#### SOURCE DATA:
####

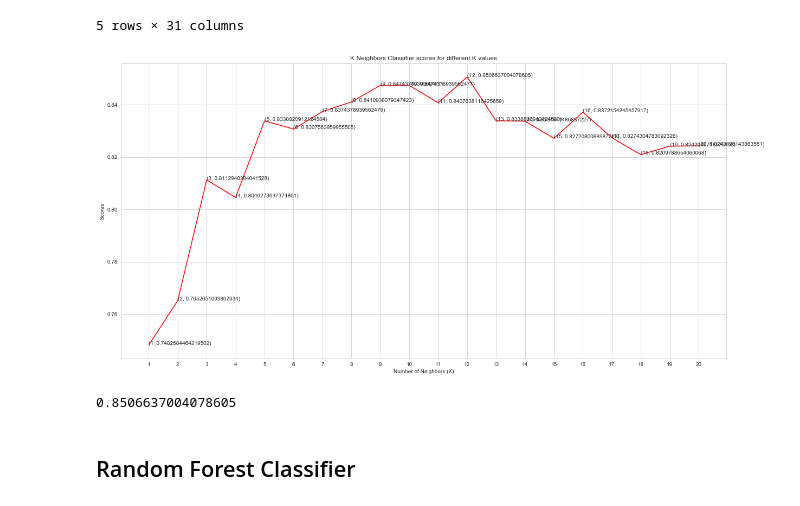
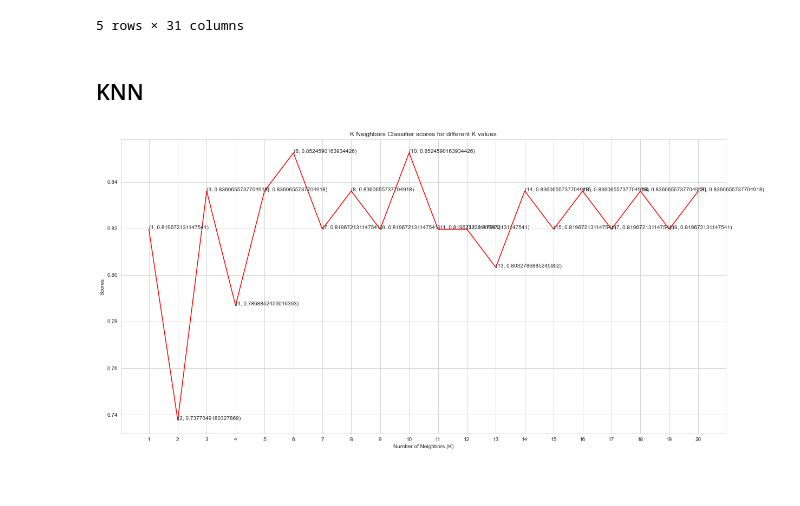
Before and after one commit to moaztayea/Predicting-Heart-Disease, a Jupyter notebook: Predicting Heart Disease/Heart Disease Predictions.ipynb, the cells around one changed output. Saved outputs shown, nothing was run; the diff lists cells and outputs as text; code cells hidden in the pictures.

```diff
--- a/Predicting Heart Disease/Heart Disease Predictions.ipynb
+++ b/Predicting Heart Disease/Heart Disease Predictions.ipynb
@@ -121,23 +121,34 @@ dataset.head()
 | 4 | 0.290464 | -0.663867 | 2.082050 | 0.583939 | -0.379244 | 1 | 1 | 0 | 1 | 0 | ... | ... |
 5 rows × 31 columns
 # %%
-y = dataset['target']
+Y = dataset['target']
 X = dataset.drop(['target'], axis = 1)
+# %%
+from sklearn.model_selection import train_test_split
+from sklearn.metrics import accuracy_score
+
+X_train,X_test,y_train,y_test = train_test_split(X,Y,test_size=0.2,random_state=0)
+# %%
+X_train = standardScaler.fit_transform(X_train)
+X_test = standardScaler.transform(X_test)
+# %% [markdown]
+## KNN
 # %%
-from sklearn.model_selection import cross_val_score
+from sklearn.metrics import classification_report, accuracy_score
 knn_scores = []
 for k in range(1,21):
     knn_classifier = KNeighborsClassifier(n_neighbors = k)
-    score=cross_val_score(knn_classifier,X,y,cv=10)
-    knn_scores.append(score.mean())
+    knn_classifier.fit(X_train,y_train)
+    y_pred = knn_classifier.predict(X_test)
+    knn_scores.append(accuracy_score(y_test,y_pred))
 # %%
 plt.plot([k for k in range(1,21)], knn_scores, color = 'red')
 for i in range(1,21):
     plt.text(i, knn_scores[i-1], (i, knn_scores[i-1]))
 plt.xticks([i for i in range(1,21)])
 plt.xlabel('Number of Neighbors (K)')
 plt.ylabel('Scores')
 plt.title('K Neighbors Classifier scores for different K values')
-plt.rcParams["figure.figsize"] = (20,5)
+plt.rcParams["figure.figsize"] = (20,1)
 # %% [output]
-[figure, old version]
+[figure, new version]
@@ -147,6 +154,0 @@ score = cross_val_score(knn_classifier,X,y,cv=10)
-# %%
-score.mean()
-# %% [output]
-0.8506637004078605
-# %% [markdown]
-## Random Forest Classifier
```
Also changed, not shown: parts of 24 cells of this notebook.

####

#### ASSIGNMENT:
If a line in the listing holds the word "output", list that line.

#### ANSWER FOR THIS EXERCISE:
Before and after one commit to moaztayea/Predicting-Heart-Disease, a Jupyter notebook: Predicting Heart Disease/Heart Disease Predictions.ipynb, the cells around one changed output. Saved outputs shown, nothing was run; the diff lists cells and outputs as text; code cells hidden in the pictures.
 # %% [output]
-# %% [output]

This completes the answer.